#InspirationFriday: Looking Professional

There’s the notion that if you need a PowerPoint presentation when you are pitching or giving a presentation then you are most likely trying to hide behind it, rather than believe in your words to carry the message. I’m not going to lie, I absolutely despise PowerPoint. Not as a platform or programme (because I understand it’s need) but i’ve seen enough presentations that just make you shiver with absolute design fear.

Above is a picture from a presentation slide given by the NSA. It looks like a website from the 90s. There is no branding, or appearance that it is a 21st century organisation. I completely understand that the information within the PowerPoint isn’t meant for public viewing, or even as a solid documentation. I’m sure that the organisation does have a style guide and certain stipulations that direct work in the same direction, however, this just looks dismal. But it only gets better because here are some of the other slides:

But this isn’t a post to argue against the NSA, and it’s intentions on the internet freedom. But this is a discussion on how items created on behalf of a company or organisation should reflect understanding of 21st century design. This isn’t a suggestion that everything should be flat, or minimal but it’d be nicer than looking like a WordArt assembled school project.

And the design doesn’t stop there. Here is another slide show presentation that was supposed to talk about the mobile market share, mobile advertisement revenue, among other mobile related specifications. Let that just sink in for a second before you look at the slides. It is supposed to be focused on mobile technology.

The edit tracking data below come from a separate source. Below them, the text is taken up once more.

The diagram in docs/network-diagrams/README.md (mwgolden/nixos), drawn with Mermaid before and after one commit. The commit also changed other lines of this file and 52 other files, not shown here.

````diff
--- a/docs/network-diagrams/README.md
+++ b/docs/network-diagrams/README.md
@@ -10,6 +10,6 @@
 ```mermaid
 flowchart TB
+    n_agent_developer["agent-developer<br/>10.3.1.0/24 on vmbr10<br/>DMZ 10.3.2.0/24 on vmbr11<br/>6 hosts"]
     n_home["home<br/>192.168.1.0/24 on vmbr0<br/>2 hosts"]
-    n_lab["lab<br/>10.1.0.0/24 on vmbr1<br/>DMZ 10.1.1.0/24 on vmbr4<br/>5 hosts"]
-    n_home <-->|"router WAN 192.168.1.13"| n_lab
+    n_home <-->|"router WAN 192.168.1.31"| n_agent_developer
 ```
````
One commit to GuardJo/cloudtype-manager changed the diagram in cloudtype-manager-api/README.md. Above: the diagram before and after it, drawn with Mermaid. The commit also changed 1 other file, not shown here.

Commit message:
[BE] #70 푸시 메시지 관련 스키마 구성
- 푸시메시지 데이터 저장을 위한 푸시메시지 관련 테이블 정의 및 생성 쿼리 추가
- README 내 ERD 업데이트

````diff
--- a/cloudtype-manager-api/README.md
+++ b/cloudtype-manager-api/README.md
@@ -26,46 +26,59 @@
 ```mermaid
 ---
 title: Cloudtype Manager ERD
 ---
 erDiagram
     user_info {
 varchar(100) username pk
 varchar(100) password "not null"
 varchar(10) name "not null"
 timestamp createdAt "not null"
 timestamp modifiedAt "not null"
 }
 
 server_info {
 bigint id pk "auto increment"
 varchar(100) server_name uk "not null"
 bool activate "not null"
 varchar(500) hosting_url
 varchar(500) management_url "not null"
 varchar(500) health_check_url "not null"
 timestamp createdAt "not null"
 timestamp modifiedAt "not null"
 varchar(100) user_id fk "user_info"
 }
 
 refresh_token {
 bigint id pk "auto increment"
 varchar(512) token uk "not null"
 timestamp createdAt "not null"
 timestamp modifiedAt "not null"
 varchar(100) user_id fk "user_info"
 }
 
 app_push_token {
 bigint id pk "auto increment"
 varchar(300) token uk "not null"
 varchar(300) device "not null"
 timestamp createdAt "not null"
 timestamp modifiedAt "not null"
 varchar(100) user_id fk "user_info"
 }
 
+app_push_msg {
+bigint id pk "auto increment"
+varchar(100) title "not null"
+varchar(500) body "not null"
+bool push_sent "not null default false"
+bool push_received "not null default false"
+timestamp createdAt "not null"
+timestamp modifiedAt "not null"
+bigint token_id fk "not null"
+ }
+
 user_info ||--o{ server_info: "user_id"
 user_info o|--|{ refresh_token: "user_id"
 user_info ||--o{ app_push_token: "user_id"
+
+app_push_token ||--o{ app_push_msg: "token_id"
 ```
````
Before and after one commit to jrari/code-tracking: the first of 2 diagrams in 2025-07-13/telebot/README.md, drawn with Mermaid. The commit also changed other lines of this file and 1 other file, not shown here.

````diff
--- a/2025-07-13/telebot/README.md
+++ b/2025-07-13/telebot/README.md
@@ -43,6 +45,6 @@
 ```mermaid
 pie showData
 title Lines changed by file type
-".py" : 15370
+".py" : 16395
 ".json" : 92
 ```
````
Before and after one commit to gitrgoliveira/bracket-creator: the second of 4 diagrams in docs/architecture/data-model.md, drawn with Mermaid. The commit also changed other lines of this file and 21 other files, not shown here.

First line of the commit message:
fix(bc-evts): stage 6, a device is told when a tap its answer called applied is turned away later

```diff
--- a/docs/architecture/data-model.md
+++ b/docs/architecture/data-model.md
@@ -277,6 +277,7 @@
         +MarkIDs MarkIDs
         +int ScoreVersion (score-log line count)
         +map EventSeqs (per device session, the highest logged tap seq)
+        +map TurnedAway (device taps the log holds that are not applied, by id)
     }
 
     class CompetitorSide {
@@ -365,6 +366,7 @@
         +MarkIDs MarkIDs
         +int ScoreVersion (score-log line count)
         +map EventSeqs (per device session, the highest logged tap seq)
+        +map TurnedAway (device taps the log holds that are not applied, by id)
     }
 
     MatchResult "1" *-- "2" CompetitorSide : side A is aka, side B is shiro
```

Mobile.









There are two things wrong here, and you can see it quite clearly when side-by-side with a reimagined version of slides. Firstly, how can any person in their right mind give a presentation about a future technology with just primitive depictions? I completely understand not everyone is tech savvy or capable or even aware of Photoshop, but pay some money for a designer. They aren’t that expensive, and when you look at the end product as something that provides a staple in the official look of your company they price is easily justified.

Secondly, is it really necessary for that much information? When you are giving your presentation do you want people to listen to your words or look at all the text on the slideshow? We can’t do both, yet you expect us to.

I will mention again, like I do so often on these inspiration dissections, but Apple’s WWDC slideshow presentations don’t require that much, if any, burden on choosing which to pay attention to. The presenter will cycle through each slide that only contains a few words or images. This draws back to the opening statement – people are hiding behind their slideshows rather than using them to be a visual aid.

Their function should be no greater than to visually express your words. It is nicer for an audience member to see the difference of a 20-80% division with a pie chart rather than just listening to you mention it. But the golden rule should be this: your presentation should work whether the PowerPoint is there or not.

Do you remember those moments either in school, university, or even work where you are working and you are sitting waiting for the presenter to open their PowerPoint presentation? Moments wasted in not engaging with you, only to have the slides be riddled with ClipArt images of light bulbs. These need to look professional and appear as if you made them with the intention of them to be enjoyed.

Let’s look at the above NSA slides but this time redesigned to look more appealing (and professional).



Not only do these designs look connected, but it feels branded and made with the intention of enjoyment.

So next time you open up PowerPoint (because sometimes you are required to have a slideshow) think carefully of the image you are going to project if it looks like a 90s website. But also don’t expect a well designed presentation to make your words hold more weight. Part of looking professional is to know your product (whether it is the item of the pitch, yourself in an interview, or an update of your current work status). But if you can hold up your end of the bargain, don’t make yourself look like a fool with a poor design.

Always think that if you were to pitch for the Olympics, you would’t hope or expect the winner to be the track pant, sweater wearing, 90s styled slideshow team. You would imagine the suits and tie, with a well oiled verbal presentation, and neatly designed slides to win.

Notes